After you toss your veggies in, let it rest for about half a min, then start stirring it occassionally and moving things around. You want to keep going until the onions start changing. Once they become sort of translucent, you'll be ready for the chicken. Flash makes it hard to see, but it's kind of cooked here!
When I add the chicken, I like to make a little hole in the middle of the veggies. I stir everything really well and move the veggies out to the sides, and leave the glorious middle portion for the chicken. You should have more than enough room to spread everything around in there with one even layer of chicken.
If you are marinating an entire package at once, reserve half for your second stir-fry, or your second-day fried rice.
Raw chicken looks like this!!
You cook it like this until the chicken is browned on the bottom. If you know fuckall about cooking, just keep an eye on it until you see the chicken start to turn white on the sides. It'll look like a magic technicolor shirt creeping up from the bottom up!
During this time, while the chicken is in the middle and the veggies are on the outside, your veggies are in mortal danger. It's a good idea to pick up the pan and slide it quickly towards and away from yourself to shake things a little bit. Don't try any of that fancy "Toss it up in the air" crap, or your floor will be getting most of your dinner. Unless, of course, you're good at that. Then be my guest.
You want to shake it like that once or twice to keep the veggies and chicken from sticking to the bottom. Once the color comes up, you're ready to flip the chicken over and introduce it to it's freinds.
At this point, you're almost done. Your dish will be done when the chicken is cooked all the way through. You're still in a dangerous position, though, since you're working with very high heat and broccoli that can potentially be very sad. Make sure that you're mixing/shaking/moving your food around often. Hey! I think I know why it's called stir-fry now!
Again, if you know fuckall about cooking, you're going to have a hard time figuring out when your chicken is done. If you flipped it when I told you, it wont' take very long, but you're best off breaking a few little peices in half and making sure there is ABSOLUTELY NO PINK If you think maybe you see pink but you really can't tell, it's ok to cook it a few min longer, as long as you're stirring things up well and keeping things from burning.
When the chicken is done, it's time to eat!
Let people go nuts with the rice and the stir fry, but don't let them leave the kitchen until you get a chance to shake a few sprinkles of sesame seeds on there.
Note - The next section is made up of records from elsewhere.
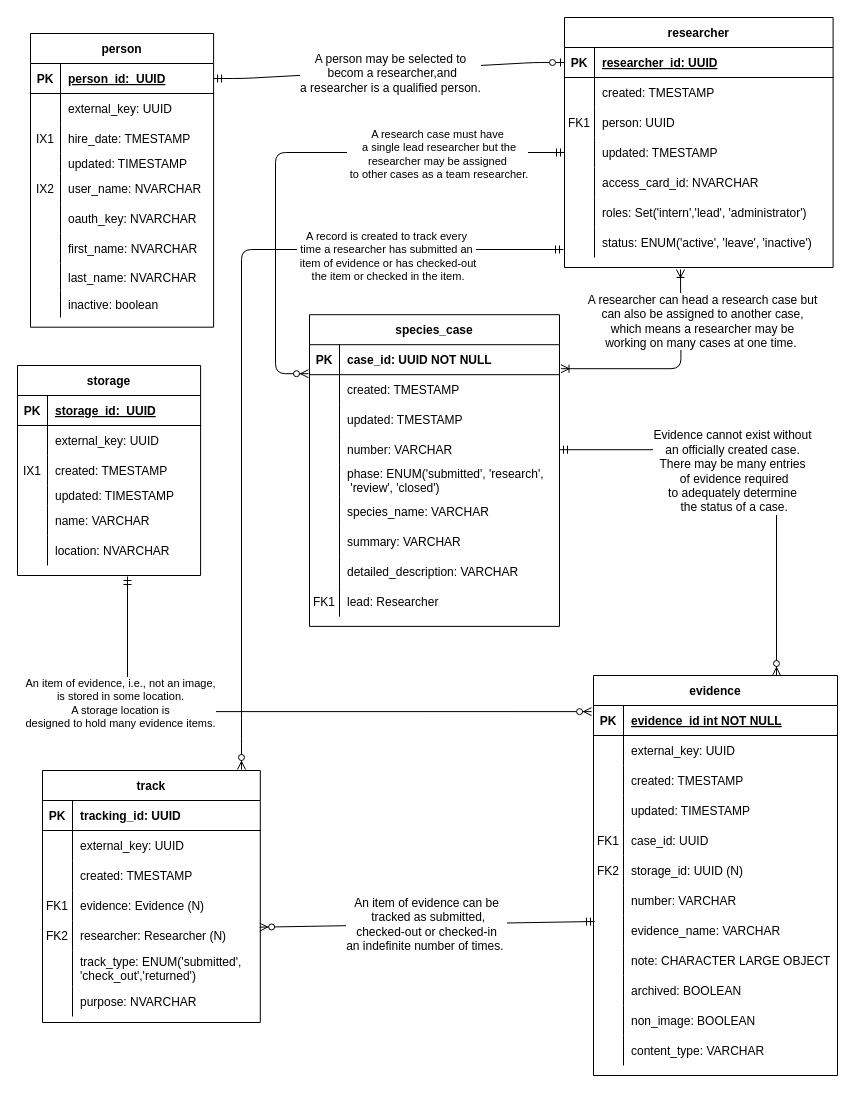
Above: docs/work/erd-service.drawio in endangered-species-management-system/endangered-species-management-system.github.io (draw.io), before the change. Source tidied: cells renumbered, new cells numbered last; positions are measured from the earlier drawing's top-left corner, leaving out a move shared by most shapes. Both pictures are drawn from the tidied source at 100%, with x=0, y=0 at pixel (17, 17).
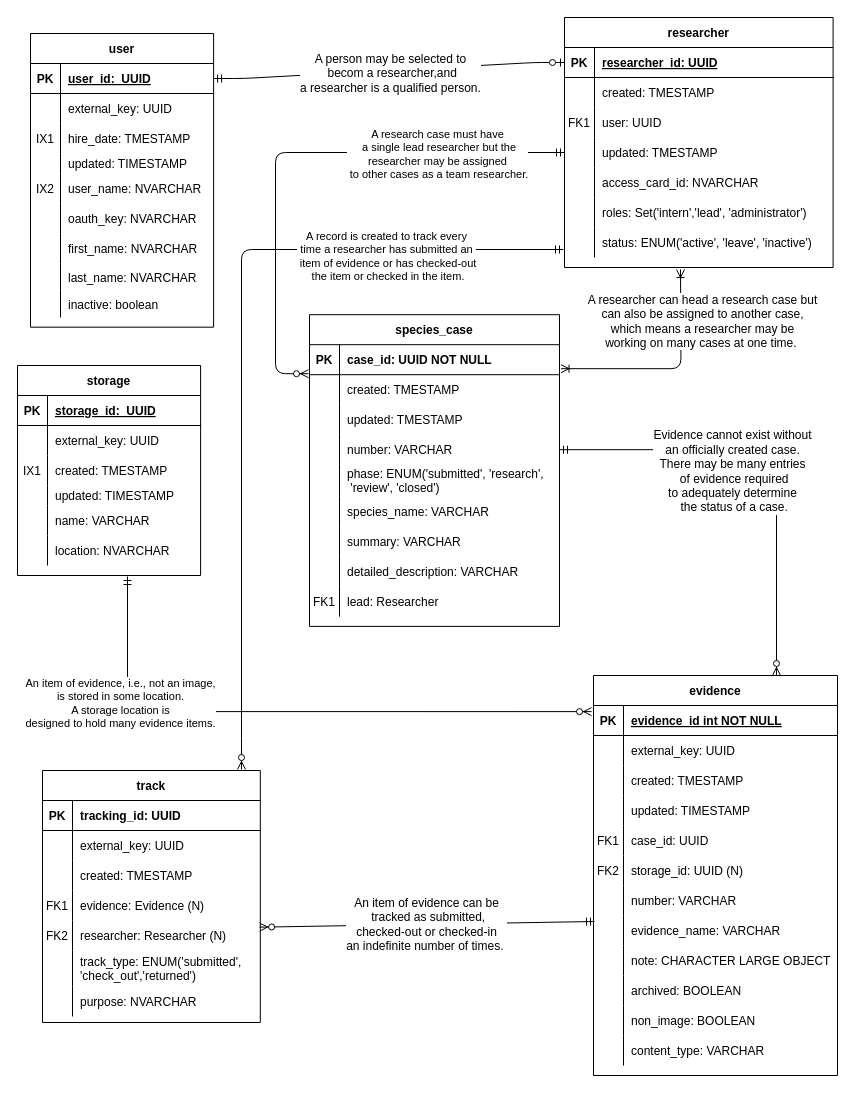
The same diagram, later.

The change refers to these unchanged cells:
```xml
<mxCell id="70" style="shape=partialRectangle;fillColor=none;points=[[0,0.5],[1,0.5]];portConstraint=eastwest;top=0;left=0;right=0;bottom=1;" parent="69" vertex="1">
  <mxGeometry y="30" width="183.1" height="30" as="geometry" />
</mxCell>
<mxCell id="151" style="shape=partialRectangle;fillColor=none;top=0;left=0;right=0;bottom=0;" parent="144" vertex="1">
  <mxGeometry y="90" width="268.6" height="30" as="geometry" />
</mxCell>
```

Diff of the diagram source:
```diff
@@
-    <mxCell id="69" value="person" style="shape=table;startSize=30;childLayout=tableLayout;rowLines=0;fontStyle=1;align=center;" parent="1" vertex="1">
+    <mxCell id="69" value="user" style="shape=table;startSize=30;childLayout=tableLayout;rowLines=0;fontStyle=1;align=center;" parent="1" vertex="1">
       <mxGeometry x="13" y="16" width="183.1" height="293.7" as="geometry" />
     </mxCell>
@@
-    <mxCell id="72" value="person_id:  UUID" style="shape=partialRectangle;overflow=hidden;fillColor=none;top=0;left=0;bottom=0;right=0;align=left;spacingLeft=6;fontStyle=5;" parent="70" vertex="1">
+    <mxCell id="72" value="user_id:  UUID" style="shape=partialRectangle;overflow=hidden;fillColor=none;top=0;left=0;bottom=0;right=0;align=left;spacingLeft=6;fontStyle=5;" parent="70" vertex="1">
       <mxGeometry x="30" width="153.1" height="30" as="geometry" />
     </mxCell>
@@
-    <mxCell id="153" value="person: UUID" style="shape=partialRectangle;overflow=hidden;fillColor=none;top=0;left=0;bottom=0;right=0;align=left;spacingLeft=6;" parent="151" vertex="1">
+    <mxCell id="153" value="user: UUID" style="shape=partialRectangle;overflow=hidden;fillColor=none;top=0;left=0;bottom=0;right=0;align=left;spacingLeft=6;" parent="151" vertex="1">
       <mxGeometry x="30" width="238.6" height="30" as="geometry" />
     </mxCell>
```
NOM NOM NOM
This recipie feeds 2 starving people, or 3 not-starving people. If you bought 3 broccoli crowns and marinated all your chicken, you have enough for another meal the same size the next day!
Or you could be totally lazy and go to the Asian market, buy some fried rice mix (MSG yay!) and make awesome fried rice! It's super easy, too. you just take some peanut oil in your big pan, heat it up, dump in your leftover chicken and some onion, and brown it. When you flip the chicken, push it to one side and scramble 1-2 eggs in the other side. Mix it all together, dump your rice in, heat it for another 5 min (stirring constantly) and then dump the packet of fried rice flavoring in. Cook that for another 2-3 min, and it tastes like you did so much more work than you really did. It's awesome.